King Conan: Wolves Beyond the Border: Writer Tim Truman teased that he had something planned for the “Old King Conan” character who provided the framing narration for his “King Conan” series and here it is. With talk of a mystic artifact fueling an invasion of Picts, the old king gets off his throne for what could be the battle which will allow him to die on his feet rather than in a bed. Truman is working off of an unfinished story from creator Robert E. Howard, so he has some freedom here with what will likely be his final story featuring the character. Tomas Giorello once again provides the art here, so if this is the end for these creators and the character I have no reason not to expect that they won’t go out on a high note.
Mae #1: What happens when your sister disappeared when she was a girl and returns as an adult saying that she found a portal to a fantasy land where she lived as a legendary hero defeating monsters, mad scientists and power-mad nobles? You’d find it a little hard to believe, right? That’s the situation that Mae finds herself in with her sister Abbie. Only now the monsters from this fantasy land have finally found their way into our world and it’s up to Abbie and her sister to stop them. It’s a concept I can get behind, but the real selling point here is that it’s from Gene Ha, legendary for his art on “Top 10” and just about every comic he has illustrated since. The man is also writing this, and he’s an unproven quality in that area. Still, this is a case where the quality of his art may be able to shore up any deficiencies in the writing. One to keep an eye on.
Past Aways: Facedown in the Timestream: “Mind MGMT’s” Matt Kindt writes this series, with art from Scott Kolins, about deep-time explorers who find themselves stranded in the backwaters of the 21st century. Now they’re forced to defend our era from the horrors being spit out at it by a rift in the timestream. The solicitation text indicates we’ll be getting some fish-out-of-water humor as these explorers have to contend with our “primitive” technology. Kindt’s presence would lead one to believe that we’ll be getting a head-trip of a story, but remember that he’s only writing this. So the inventive execution with regards to the comics form which marked his signature series may very well be absent here. I’m still intrigued enough to pick this up and give it a shot, regardless.
Usagi Yojimbo vol. 30: Thieves & Spies: Another volume of this great series in time for Comic-Con (like all of the other collections here, it’s advance-solicited for July). Nice to know that some things never change.

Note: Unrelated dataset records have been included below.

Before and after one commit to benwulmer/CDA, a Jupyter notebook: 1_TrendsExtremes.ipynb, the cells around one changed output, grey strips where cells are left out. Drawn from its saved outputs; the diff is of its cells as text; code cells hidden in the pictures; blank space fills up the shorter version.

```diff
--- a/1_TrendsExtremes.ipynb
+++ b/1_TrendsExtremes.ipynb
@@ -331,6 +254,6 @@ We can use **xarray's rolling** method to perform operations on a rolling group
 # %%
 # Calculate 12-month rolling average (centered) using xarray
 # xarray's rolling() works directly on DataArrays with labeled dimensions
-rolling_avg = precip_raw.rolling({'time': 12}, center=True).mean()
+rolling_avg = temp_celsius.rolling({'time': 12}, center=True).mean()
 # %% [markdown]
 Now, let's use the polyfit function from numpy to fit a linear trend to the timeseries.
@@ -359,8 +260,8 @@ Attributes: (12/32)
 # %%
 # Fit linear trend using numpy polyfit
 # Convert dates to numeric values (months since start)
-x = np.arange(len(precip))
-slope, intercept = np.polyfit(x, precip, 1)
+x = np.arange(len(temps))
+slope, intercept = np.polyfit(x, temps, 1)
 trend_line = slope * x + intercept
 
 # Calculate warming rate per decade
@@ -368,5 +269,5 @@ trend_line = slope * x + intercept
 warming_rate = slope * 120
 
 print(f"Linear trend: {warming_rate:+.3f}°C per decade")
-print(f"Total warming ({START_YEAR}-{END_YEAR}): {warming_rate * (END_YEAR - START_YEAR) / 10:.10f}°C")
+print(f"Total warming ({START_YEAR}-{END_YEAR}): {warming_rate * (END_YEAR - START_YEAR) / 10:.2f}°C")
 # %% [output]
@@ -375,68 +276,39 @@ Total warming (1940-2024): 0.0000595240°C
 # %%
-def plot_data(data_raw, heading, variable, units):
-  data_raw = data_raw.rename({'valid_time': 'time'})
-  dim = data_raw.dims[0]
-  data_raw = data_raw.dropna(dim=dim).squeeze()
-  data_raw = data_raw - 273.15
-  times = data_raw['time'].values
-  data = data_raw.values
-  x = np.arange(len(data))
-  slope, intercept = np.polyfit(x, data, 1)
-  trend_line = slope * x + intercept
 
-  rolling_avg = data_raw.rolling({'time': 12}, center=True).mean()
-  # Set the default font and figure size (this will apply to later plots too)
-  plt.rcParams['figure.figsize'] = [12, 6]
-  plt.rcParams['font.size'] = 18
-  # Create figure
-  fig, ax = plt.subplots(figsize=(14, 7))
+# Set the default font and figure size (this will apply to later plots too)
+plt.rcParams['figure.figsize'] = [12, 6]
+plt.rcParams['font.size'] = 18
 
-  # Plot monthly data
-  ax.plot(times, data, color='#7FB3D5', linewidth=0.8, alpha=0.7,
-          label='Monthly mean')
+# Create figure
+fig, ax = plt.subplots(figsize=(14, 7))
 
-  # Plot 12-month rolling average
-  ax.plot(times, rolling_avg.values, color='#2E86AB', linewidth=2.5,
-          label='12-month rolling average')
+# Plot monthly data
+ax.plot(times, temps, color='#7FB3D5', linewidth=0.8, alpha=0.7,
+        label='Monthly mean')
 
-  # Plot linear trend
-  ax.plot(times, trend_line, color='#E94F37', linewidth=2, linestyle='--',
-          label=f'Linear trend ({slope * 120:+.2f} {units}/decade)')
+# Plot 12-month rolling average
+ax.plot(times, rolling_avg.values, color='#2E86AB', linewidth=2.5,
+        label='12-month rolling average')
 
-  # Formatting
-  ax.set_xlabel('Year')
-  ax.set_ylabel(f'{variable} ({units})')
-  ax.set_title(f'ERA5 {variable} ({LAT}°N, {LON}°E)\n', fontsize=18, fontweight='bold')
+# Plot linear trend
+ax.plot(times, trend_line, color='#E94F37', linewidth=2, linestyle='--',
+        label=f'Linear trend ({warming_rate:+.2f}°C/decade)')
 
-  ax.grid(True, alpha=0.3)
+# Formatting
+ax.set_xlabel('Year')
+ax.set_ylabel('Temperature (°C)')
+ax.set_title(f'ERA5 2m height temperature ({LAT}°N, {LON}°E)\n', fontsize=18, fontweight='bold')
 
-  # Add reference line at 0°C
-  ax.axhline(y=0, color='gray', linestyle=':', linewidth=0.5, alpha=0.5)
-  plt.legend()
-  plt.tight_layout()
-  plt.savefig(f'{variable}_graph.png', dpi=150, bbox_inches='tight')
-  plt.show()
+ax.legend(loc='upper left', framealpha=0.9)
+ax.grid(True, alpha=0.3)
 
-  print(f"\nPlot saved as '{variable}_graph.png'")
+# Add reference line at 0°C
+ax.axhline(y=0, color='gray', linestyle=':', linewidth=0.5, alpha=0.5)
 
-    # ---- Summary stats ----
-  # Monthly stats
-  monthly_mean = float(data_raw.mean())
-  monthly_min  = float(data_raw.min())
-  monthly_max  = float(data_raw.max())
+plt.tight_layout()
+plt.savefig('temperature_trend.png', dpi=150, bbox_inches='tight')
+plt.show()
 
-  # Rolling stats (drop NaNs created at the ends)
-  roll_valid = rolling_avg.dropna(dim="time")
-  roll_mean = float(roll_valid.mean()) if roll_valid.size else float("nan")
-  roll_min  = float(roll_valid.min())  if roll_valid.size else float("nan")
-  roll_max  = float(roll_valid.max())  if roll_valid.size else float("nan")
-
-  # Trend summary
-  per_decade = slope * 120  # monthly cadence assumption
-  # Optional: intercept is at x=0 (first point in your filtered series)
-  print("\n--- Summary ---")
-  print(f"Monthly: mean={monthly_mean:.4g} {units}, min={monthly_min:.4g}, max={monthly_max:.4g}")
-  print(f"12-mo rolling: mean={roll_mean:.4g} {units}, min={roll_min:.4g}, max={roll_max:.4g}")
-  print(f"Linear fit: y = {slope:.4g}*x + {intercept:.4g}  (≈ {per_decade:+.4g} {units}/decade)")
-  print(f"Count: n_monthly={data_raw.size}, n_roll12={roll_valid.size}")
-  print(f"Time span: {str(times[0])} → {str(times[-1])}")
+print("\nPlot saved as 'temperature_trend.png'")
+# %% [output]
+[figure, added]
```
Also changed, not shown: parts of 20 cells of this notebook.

Wandering Island: I wrote about this back in November and now we have the official solicitation for it. There’s not much to add here, save for the fact that for once, Dark Horse seems to be more realistic about a manga’s publication schedule than its Japanese publisher. By that I mean the cover to the manga indicates that this is “vol. 1” while there’s no such indication that this is an ongoing series in the solicitation text. So long as this volume doesn’t end on a cliffhanger, I’m okay with that. Mangaka Kenji Tsuruta has been publishing this series “irregularly” since 2012 so there’s no indication when a second volume will come out in Japan. If this does turn out to be good, treating each volume as an individual graphic novel will likely be better for its long-term health.